● Task statement: Using the listing that follows, return every line with the word "provisioning".

═══ Excerpted records

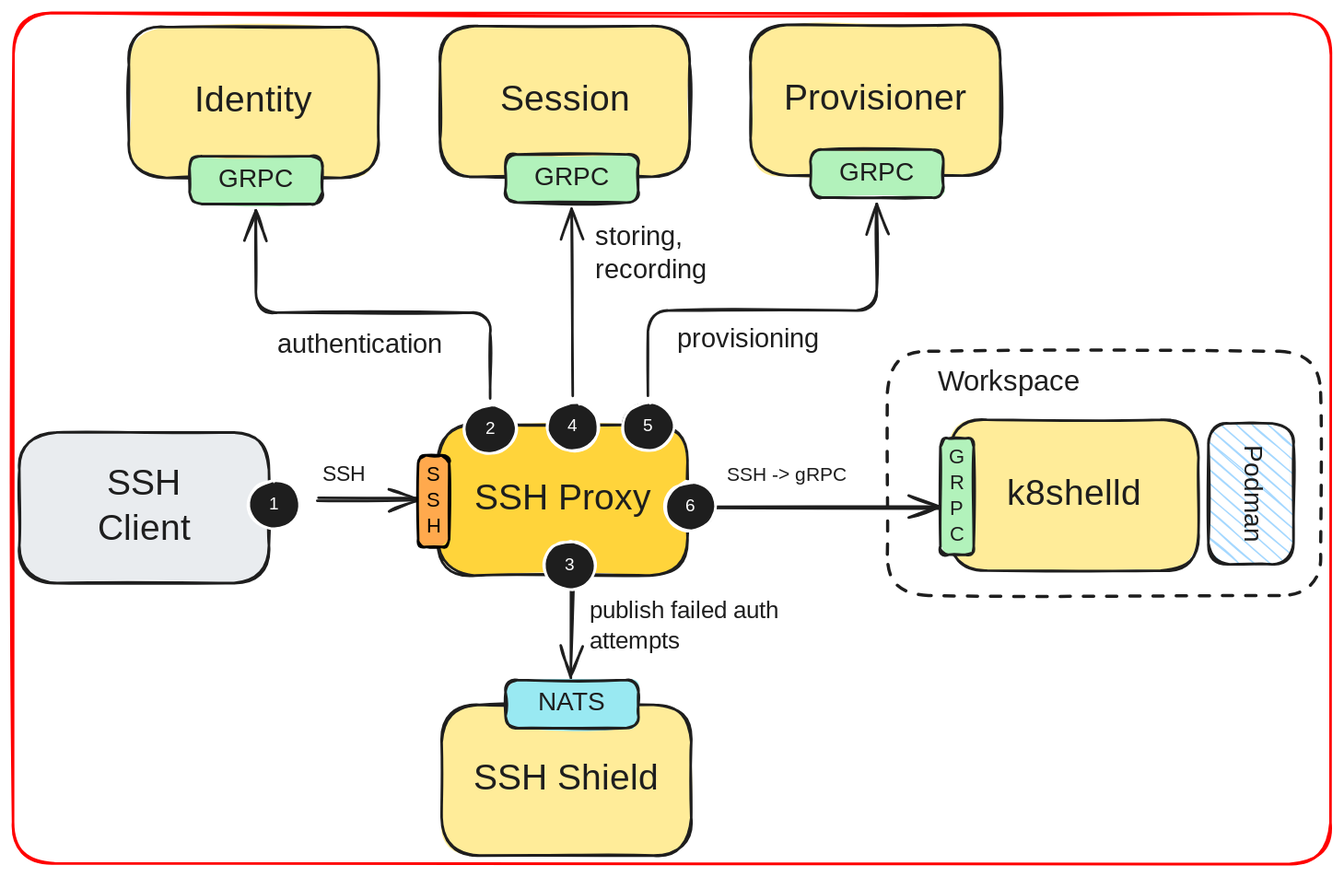
k8shell-io/docs keeps this Excalidraw diagram as drawings/ssh-architecture.excalidraw.svg. Above is the earlier version. Source tidied: one line per element, renumbered; positions are measured from the earlier drawing's top-left corner, leaving out a move shared by most shapes.
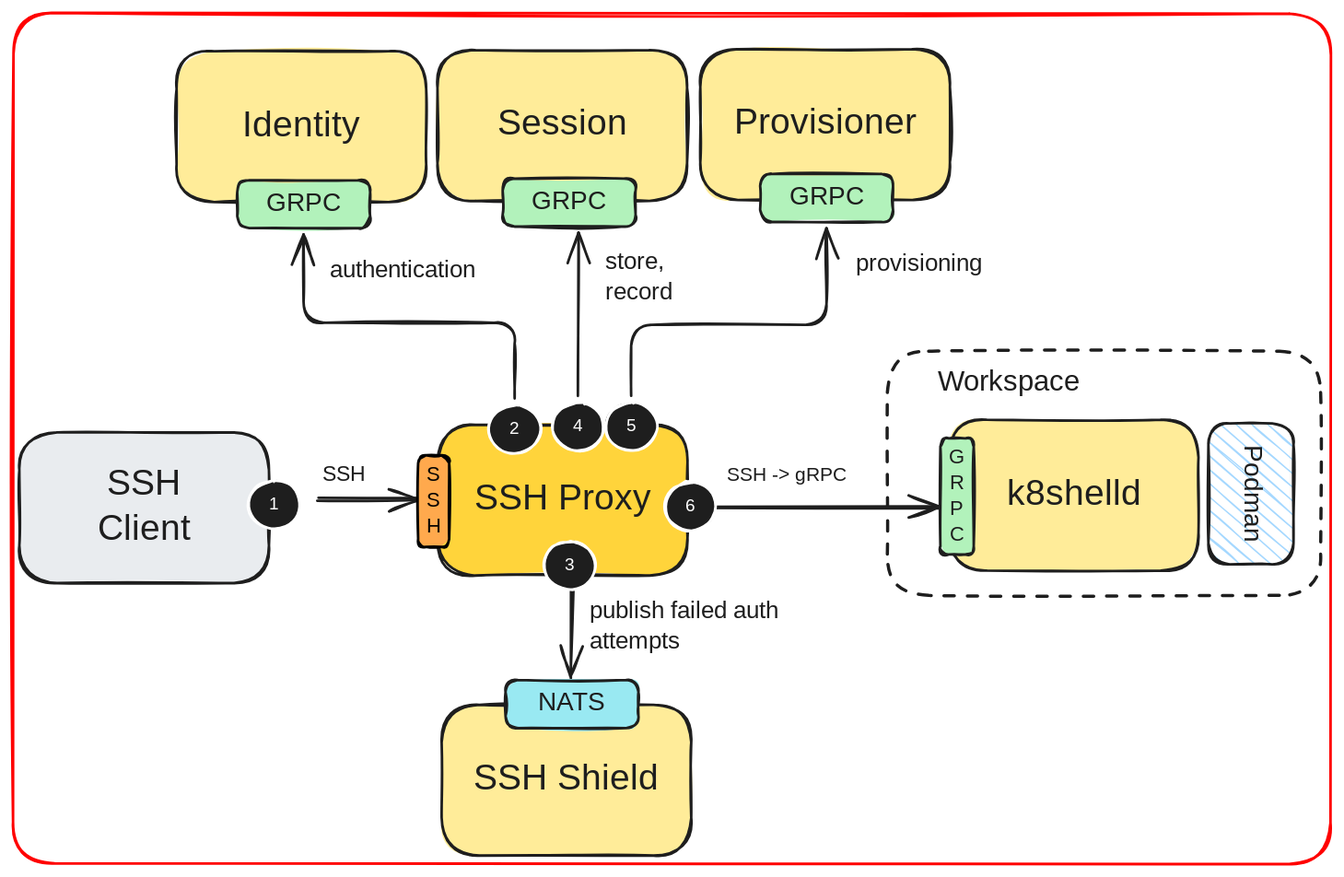
Above is the later version.

Commit message:
api server figure

The edit, as a diff of the source:
```diff
@@ -7,7 +7,7 @@
 {"id": 6, "type": "rectangle", "strokeColor": "#1e1e1e", "backgroundColor": "#e9ecef", "fillStyle": "solid", "strokeWidth": 2, "roughness": 1, "round": true, "x": 5, "y": 325, "width": 194, "height": 117}
 {"id": 7, "type": "text", "text": "SSH\nClient", "strokeColor": "#1e1e1e", "strokeWidth": 2, "roughness": 1, "fontSize": 28, "fontFamily": 5, "textAlign": "center", "verticalAlign": "middle", "inside": 6, "x": 67, "y": 349, "width": 68, "height": 70}
 {"id": 8, "type": "arrow", "strokeColor": "#1e1e1e", "backgroundColor": "#e9ecef", "fillStyle": "solid", "strokeWidth": 2, "roughness": 1, "endArrowhead": "arrow", "round": true, "from": 20, "to": 52, "x": 236, "y": 376, "width": 78, "height": 0, "points": [[0, 0], [78, 0]]}
-{"id": 9, "type": "arrow", "strokeColor": "#1e1e1e", "strokeWidth": 2, "roughness": 1, "endArrowhead": "arrow", "round": true, "from": 4, "to": 2, "x": 528, "y": 384, "width": 189, "height": 0, "points": [[0, 0], [189, 0]]}
+{"id": 9, "type": "arrow", "strokeColor": "#1e1e1e", "strokeWidth": 2, "roughness": 1, "endArrowhead": "arrow", "round": true, "from": 4, "to": 2, "x": 528, "y": 384, "width": 189, "height": 1, "points": [[0, 0], [189, -1]]}
 {"id": 10, "type": "text", "text": "SSH", "strokeColor": "#1e1e1e", "backgroundColor": "#ffd43b", "fillStyle": "solid", "strokeWidth": 2, "roughness": 1, "fontSize": 16.69, "fontFamily": 5, "x": 240, "y": 348, "width": 30, "height": 21}
 {"id": 11, "type": "text", "text": "SSH -> gRPC", "strokeColor": "#1e1e1e", "backgroundColor": "#ffd43b", "fillStyle": "solid", "strokeWidth": 2, "roughness": 1, "fontSize": 15.28, "fontFamily": 5, "x": 553, "y": 349, "width": 95, "height": 19}
 {"id": 12, "type": "rectangle", "strokeColor": "#1e1e1e", "strokeWidth": 2, "strokeStyle": "dashed", "roughness": 1, "round": true, "x": 678, "y": 262, "width": 336, "height": 189}
@@ -20,34 +20,34 @@
 {"id": 19, "type": "text", "text": "Podman", "strokeColor": "#1e1e1e", "angle": 1.57, "strokeWidth": 2, "roughness": 1, "fontSize": 20, "fontFamily": 5, "textAlign": "center", "verticalAlign": "middle", "inside": 18, "x": 924, "y": 360, "width": 73, "height": 25}
 {"id": 20, "type": "ellipse", "strokeColor": "#ffffff", "backgroundColor": "#1e1e1e", "fillStyle": "solid", "strokeWidth": 2, "roughness": 1, "round": true, "x": 183, "y": 362, "width": 40, "height": 38}
 {"id": 21, "type": "text", "text": "1", "strokeColor": "#ffffff", "backgroundColor": "#1e1e1e", "fillStyle": "solid", "strokeWidth": 2, "roughness": 1, "fontSize": 13.5, "fontFamily": 5, "textAlign": "center", "verticalAlign": "middle", "inside": 20, "x": 200, "y": 373, "width": 6, "height": 17}
-{"id": 22, "type": "ellipse", "strokeColor": "#ffffff", "backgroundColor": "#1e1e1e", "fillStyle": "solid", "strokeWidth": 2, "roughness": 1, "round": true, "x": 350, "y": 304, "width": 40, "height": 38}
+{"id": 22, "type": "ellipse", "strokeColor": "#ffffff", "backgroundColor": "#1e1e1e", "fillStyle": "solid", "strokeWidth": 2, "roughness": 1, "round": true, "x": 369, "y": 304, "width": 40, "height": 38}
-{"id": 23, "type": "text", "text": "2", "strokeColor": "#ffffff", "backgroundColor": "#1e1e1e", "fillStyle": "solid", "strokeWidth": 2, "roughness": 1, "fontSize": 13.5, "fontFamily": 5, "textAlign": "center", "verticalAlign": "middle", "inside": 22, "x": 365, "y": 314, "width": 9, "height": 17}
+{"id": 23, "type": "text", "text": "2", "strokeColor": "#ffffff", "backgroundColor": "#1e1e1e", "fillStyle": "solid", "strokeWidth": 2, "roughness": 1, "fontSize": 13.5, "fontFamily": 5, "textAlign": "center", "verticalAlign": "middle", "inside": 22, "x": 384, "y": 314, "width": 9, "height": 17}
-{"id": 24, "type": "ellipse", "strokeColor": "#ffffff", "backgroundColor": "#1e1e1e", "fillStyle": "solid", "strokeWidth": 2, "roughness": 1, "round": true, "x": 472, "y": 302, "width": 40, "height": 38}
+{"id": 24, "type": "ellipse", "strokeColor": "#ffffff", "backgroundColor": "#1e1e1e", "fillStyle": "solid", "strokeWidth": 2, "roughness": 1, "round": true, "x": 459, "y": 302, "width": 40, "height": 38}
-{"id": 25, "type": "text", "text": "5", "strokeColor": "#ffffff", "backgroundColor": "#1e1e1e", "fillStyle": "solid", "strokeWidth": 2, "roughness": 1, "fontSize": 13.5, "fontFamily": 5, "textAlign": "center", "verticalAlign": "middle", "inside": 24, "x": 488, "y": 312, "width": 8, "height": 17}
+{"id": 25, "type": "text", "text": "5", "strokeColor": "#ffffff", "backgroundColor": "#1e1e1e", "fillStyle": "solid", "strokeWidth": 2, "roughness": 1, "fontSize": 13.5, "fontFamily": 5, "textAlign": "center", "verticalAlign": "middle", "inside": 24, "x": 475, "y": 312, "width": 8, "height": 17}
 {"id": 26, "type": "ellipse", "strokeColor": "#ffffff", "backgroundColor": "#1e1e1e", "fillStyle": "solid", "strokeWidth": 2, "roughness": 1, "round": true, "x": 505, "y": 364, "width": 40, "height": 38}
 {"id": 27, "type": "text", "text": "6", "strokeColor": "#ffffff", "backgroundColor": "#1e1e1e", "fillStyle": "solid", "strokeWidth": 2, "roughness": 1, "fontSize": 13.5, "fontFamily": 5, "textAlign": "center", "verticalAlign": "middle", "inside": 26, "x": 521, "y": 374, "width": 9, "height": 17}
 {"id": 28, "type": "ellipse", "strokeColor": "#ffffff", "backgroundColor": "#1e1e1e", "fillStyle": "solid", "strokeWidth": 2, "roughness": 1, "round": true, "x": 412, "y": 410, "width": 40, "height": 38}
 {"id": 29, "type": "text", "text": "3", "strokeColor": "#ffffff", "backgroundColor": "#1e1e1e", "fillStyle": "solid", "strokeWidth": 2, "roughness": 1, "fontSize": 13.5, "fontFamily": 5, "textAlign": "center", "verticalAlign": "middle", "inside": 28, "x": 427, "y": 420, "width": 8, "height": 17}
-{"id": 30, "type": "arrow", "strokeColor": "#1e1e1e", "backgroundColor": "#b2f2bb", "fillStyle": "solid", "strokeWidth": 2, "roughness": 1, "endArrowhead": "arrow", "from": 24, "to": 45, "x": 492, "y": 297, "width": 177, "height": 149, "points": [[0, 0], [0, -66], [177, -66], [177, -149]]}
+{"id": 30, "type": "arrow", "strokeColor": "#1e1e1e", "backgroundColor": "#b2f2bb", "fillStyle": "solid", "strokeWidth": 2, "roughness": 1, "endArrowhead": "arrow", "from": 24, "to": 45, "x": 479, "y": 297, "width": 151, "height": 130, "points": [[0, 0], [0, -55], [151, -55], [151, -130]]}
-{"id": 31, "type": "ellipse", "strokeColor": "#ffffff", "backgroundColor": "#1e1e1e", "fillStyle": "solid", "strokeWidth": 2, "roughness": 1, "round": true, "x": 414, "y": 302, "width": 40, "height": 38}
+{"id": 31, "type": "ellipse", "strokeColor": "#ffffff", "backgroundColor": "#1e1e1e", "fillStyle": "solid", "strokeWidth": 2, "roughness": 1, "round": true, "x": 418, "y": 302, "width": 40, "height": 38}
-{"id": 32, "type": "text", "text": "4", "strokeColor": "#ffffff", "backgroundColor": "#1e1e1e", "fillStyle": "solid", "strokeWidth": 2, "roughness": 1, "fontSize": 13.5, "fontFamily": 5, "textAlign": "center", "verticalAlign": "middle", "inside": 31, "x": 430, "y": 312, "width": 8, "height": 17}
+{"id": 32, "type": "text", "text": "4", "strokeColor": "#ffffff", "backgroundColor": "#1e1e1e", "fillStyle": "solid", "strokeWidth": 2, "roughness": 1, "fontSize": 13.5, "fontFamily": 5, "textAlign": "center", "verticalAlign": "middle", "inside": 31, "x": 434, "y": 312, "width": 8, "height": 17}
-{"id": 33, "type": "arrow", "strokeColor": "#1e1e1e", "backgroundColor": "#b2f2bb", "fillStyle": "solid", "strokeWidth": 2, "roughness": 1, "endArrowhead": "arrow", "from": 31, "to": 43, "x": 434, "y": 297, "width": 1, "height": 145, "points": [[0, 0], [-1, -145]]}
+{"id": 33, "type": "arrow", "strokeColor": "#1e1e1e", "backgroundColor": "#b2f2bb", "fillStyle": "solid", "strokeWidth": 2, "roughness": 1, "endArrowhead": "arrow", "from": 31, "to": 43, "x": 438, "y": 297, "width": 0, "height": 127, "points": [[0, 0], [0, -127]]}
-{"id": 34, "type": "text", "text": "storing,\nrecording", "strokeColor": "#1e1e1e", "backgroundColor": "#ffd43b", "fillStyle": "solid", "strokeWidth": 2, "roughness": 1, "fontSize": 20.52, "fontFamily": 5, "x": 452, "y": 162, "width": 90, "height": 51}
+{"id": 34, "type": "text", "text": "store,\nrecord", "strokeColor": "#1e1e1e", "backgroundColor": "#ffd43b", "fillStyle": "solid", "strokeWidth": 2, "roughness": 1, "fontSize": 18.86, "fontFamily": 5, "x": 459, "y": 182, "width": 58, "height": 47}
-{"id": 35, "type": "rectangle", "strokeColor": "#1e1e1e", "backgroundColor": "#ffec99", "fillStyle": "solid", "strokeWidth": 2, "roughness": 1, "round": true, "x": 90, "y": 11, "width": 194, "height": 117}
+{"id": 35, "type": "rectangle", "strokeColor": "#1e1e1e", "backgroundColor": "#ffec99", "fillStyle": "solid", "strokeWidth": 2, "roughness": 1, "round": true, "x": 127, "y": 29, "width": 194, "height": 117}
-{"id": 36, "type": "text", "text": "Identity", "strokeColor": "#1e1e1e", "strokeWidth": 2, "roughness": 1, "fontSize": 28, "fontFamily": 5, "textAlign": "center", "verticalAlign": "middle", "inside": 35, "x": 129, "y": 52, "width": 115, "height": 35}
+{"id": 36, "type": "text", "text": "Identity", "strokeColor": "#1e1e1e", "strokeWidth": 2, "roughness": 1, "fontSize": 28, "fontFamily": 5, "textAlign": "center", "verticalAlign": "middle", "inside": 35, "x": 166, "y": 70, "width": 115, "height": 35}
+{"id": 41, "type": "rectangle", "strokeColor": "#1e1e1e", "backgroundColor": "#b2f2bb", "fillStyle": "solid", "strokeWidth": 2, "roughness": 1, "round": true, "x": 174, "y": 129, "width": 103, "height": 37}
+{"id": 42, "type": "text", "text": "GRPC", "strokeColor": "#1e1e1e", "strokeWidth": 2, "roughness": 1, "fontSize": 19.84, "fontFamily": 5, "textAlign": "center", "verticalAlign": "middle", "inside": 41, "x": 197, "y": 136, "width": 56, "height": 25}
-{"id": 37, "type": "rectangle", "strokeColor": "#1e1e1e", "backgroundColor": "#ffec99", "fillStyle": "solid", "strokeWidth": 2, "roughness": 1, "round": true, "x": 331, "y": 10, "width": 194, "height": 117}
+{"id": 37, "type": "rectangle", "strokeColor": "#1e1e1e", "backgroundColor": "#ffec99", "fillStyle": "solid", "strokeWidth": 2, "roughness": 1, "round": true, "x": 329, "y": 29, "width": 194, "height": 117}
-{"id": 38, "type": "text", "text": "Session", "strokeColor": "#1e1e1e", "strokeWidth": 2, "roughness": 1, "fontSize": 28, "fontFamily": 5, "textAlign": "center", "verticalAlign": "middle", "inside": 37, "x": 377, "y": 51, "width": 101, "height": 35}
+{"id": 38, "type": "text", "text": "Session", "strokeColor": "#1e1e1e", "strokeWidth": 2, "roughness": 1, "fontSize": 28, "fontFamily": 5, "textAlign": "center", "verticalAlign": "middle", "inside": 37, "x": 375, "y": 70, "width": 101, "height": 35}
+{"id": 43, "type": "rectangle", "strokeColor": "#1e1e1e", "backgroundColor": "#b2f2bb", "fillStyle": "solid", "strokeWidth": 2, "roughness": 1, "round": true, "x": 380, "y": 128, "width": 103, "height": 37}
+{"id": 44, "type": "text", "text": "GRPC", "strokeColor": "#1e1e1e", "strokeWidth": 2, "roughness": 1, "fontSize": 19.84, "fontFamily": 5, "textAlign": "center", "verticalAlign": "middle", "inside": 43, "x": 403, "y": 134, "width": 56, "height": 25}
-{"id": 39, "type": "rectangle", "strokeColor": "#1e1e1e", "backgroundColor": "#ffec99", "fillStyle": "solid", "strokeWidth": 2, "roughness": 1, "round": true, "x": 572, "y": 9, "width": 194, "height": 117}
+{"id": 39, "type": "rectangle", "strokeColor": "#1e1e1e", "backgroundColor": "#ffec99", "fillStyle": "solid", "strokeWidth": 2, "roughness": 1, "round": true, "x": 533, "y": 28, "width": 194, "height": 117}
-{"id": 40, "type": "text", "text": "Provisioner", "strokeColor": "#1e1e1e", "strokeWidth": 2, "roughness": 1, "fontSize": 28, "fontFamily": 5, "textAlign": "center", "verticalAlign": "middle", "inside": 39, "x": 594, "y": 50, "width": 150, "height": 35}
+{"id": 40, "type": "text", "text": "Provisioner", "strokeColor": "#1e1e1e", "strokeWidth": 2, "roughness": 1, "fontSize": 28, "fontFamily": 5, "textAlign": "center", "verticalAlign": "middle", "inside": 39, "x": 555, "y": 69, "width": 150, "height": 35}
-{"id": 41, "type": "rectangle", "strokeColor": "#1e1e1e", "backgroundColor": "#b2f2bb", "fillStyle": "solid", "strokeWidth": 2, "roughness": 1, "round": true, "x": 137, "y": 111, "width": 103, "height": 37}
-{"id": 42, "type": "text", "text": "GRPC", "strokeColor": "#1e1e1e", "strokeWidth": 2, "roughness": 1, "fontSize": 19.84, "fontFamily": 5, "textAlign": "center", "verticalAlign": "middle", "inside": 41, "x": 160, "y": 117, "width": 56, "height": 25}
-{"id": 43, "type": "rectangle", "strokeColor": "#1e1e1e", "backgroundColor": "#b2f2bb", "fillStyle": "solid", "strokeWidth": 2, "roughness": 1, "round": true, "x": 382, "y": 110, "width": 103, "height": 37}
-{"id": 44, "type": "text", "text": "GRPC", "strokeColor": "#1e1e1e", "strokeWidth": 2, "roughness": 1, "fontSize": 19.84, "fontFamily": 5, "textAlign": "center", "verticalAlign": "middle", "inside": 43, "x": 405, "y": 116, "width": 56, "height": 25}
-{"id": 45, "type": "rectangle", "strokeColor": "#1e1e1e", "backgroundColor": "#b2f2bb", "fillStyle": "solid", "strokeWidth": 2, "roughness": 1, "round": true, "x": 618, "y": 106, "width": 103, "height": 37}
+{"id": 45, "type": "rectangle", "strokeColor": "#1e1e1e", "backgroundColor": "#b2f2bb", "fillStyle": "solid", "strokeWidth": 2, "roughness": 1, "round": true, "x": 579, "y": 125, "width": 103, "height": 37}
-{"id": 46, "type": "text", "text": "GRPC", "strokeColor": "#1e1e1e", "strokeWidth": 2, "roughness": 1, "fontSize": 19.84, "fontFamily": 5, "textAlign": "center", "verticalAlign": "middle", "inside": 45, "x": 642, "y": 112, "width": 56, "height": 25}
+{"id": 46, "type": "text", "text": "GRPC", "strokeColor": "#1e1e1e", "strokeWidth": 2, "roughness": 1, "fontSize": 19.84, "fontFamily": 5, "textAlign": "center", "verticalAlign": "middle", "inside": 45, "x": 603, "y": 131, "width": 56, "height": 25}
-{"id": 47, "type": "text", "text": " provisioning", "strokeColor": "#1e1e1e", "backgroundColor": "#ffd43b", "fillStyle": "solid", "strokeWidth": 2, "roughness": 1, "fontSize": 20.52, "fontFamily": 5, "x": 509, "y": 241, "width": 122, "height": 26}
+{"id": 47, "type": "text", "text": " provisioning", "strokeColor": "#1e1e1e", "backgroundColor": "#ffd43b", "fillStyle": "solid", "strokeWidth": 2, "roughness": 1, "fontSize": 18.86, "fontFamily": 5, "x": 649, "y": 183, "width": 112, "height": 24}
-{"id": 48, "type": "arrow", "strokeColor": "#1e1e1e", "backgroundColor": "#ffec99", "fillStyle": "solid", "strokeWidth": 2, "roughness": 1, "endArrowhead": "arrow", "from": 22, "to": 41, "x": 370, "y": 299, "width": 182, "height": 146, "points": [[0, 0], [0, -67], [-182, -67], [-182, -146]]}
+{"id": 48, "type": "arrow", "strokeColor": "#1e1e1e", "backgroundColor": "#ffec99", "fillStyle": "solid", "strokeWidth": 2, "roughness": 1, "endArrowhead": "arrow", "from": 22, "to": 41, "x": 389, "y": 299, "width": 164, "height": 127, "points": [[0, 0], [0, -59], [-164, -59], [-164, -127]]}
-{"id": 49, "type": "text", "text": "authentication", "strokeColor": "#1e1e1e", "backgroundColor": "#ffd43b", "fillStyle": "solid", "strokeWidth": 2, "roughness": 1, "fontSize": 20.52, "fontFamily": 5, "x": 205, "y": 245, "width": 146, "height": 26}
+{"id": 49, "type": "text", "text": "authentication", "strokeColor": "#1e1e1e", "backgroundColor": "#ffd43b", "fillStyle": "solid", "strokeWidth": 2, "roughness": 1, "fontSize": 18.86, "fontFamily": 5, "x": 246, "y": 188, "width": 134, "height": 24}
 {"id": 50, "type": "rectangle", "strokeColor": "#1e1e1e", "backgroundColor": "#99e9f2", "fillStyle": "solid", "strokeWidth": 2, "roughness": 1, "round": true, "x": 382, "y": 517, "width": 103, "height": 37}
 {"id": 51, "type": "text", "text": "NATS", "strokeColor": "#1e1e1e", "strokeWidth": 2, "roughness": 1, "fontSize": 19.84, "fontFamily": 5, "textAlign": "center", "verticalAlign": "middle", "inside": 50, "x": 407, "y": 523, "width": 54, "height": 25}
 {"id": 52, "type": "rectangle", "strokeColor": "#000000", "backgroundColor": "#ffa94d", "fillStyle": "solid", "strokeWidth": 2, "roughness": 1, "round": true, "x": 314, "y": 343, "width": 24, "height": 71}
```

══════

● Reply:
-{"id": 47, "type": "text", "text": " provisioning", "strokeColor": "#1e1e1e", "backgroundColor": "#ffd43b", "fillStyle": "solid", "strokeWidth": 2, "roughness": 1, "fontSize": 20.52, "fontFamily": 5, "x": 509, "y": 241, "width": 122, "height": 26}
+{"id": 47, "type": "text", "text": " provisioning", "strokeColor": "#1e1e1e", "backgroundColor": "#ffd43b", "fillStyle": "solid", "strokeWidth": 2, "roughness": 1, "fontSize": 18.86, "fontFamily": 5, "x": 649, "y": 183, "width": 112, "height": 24}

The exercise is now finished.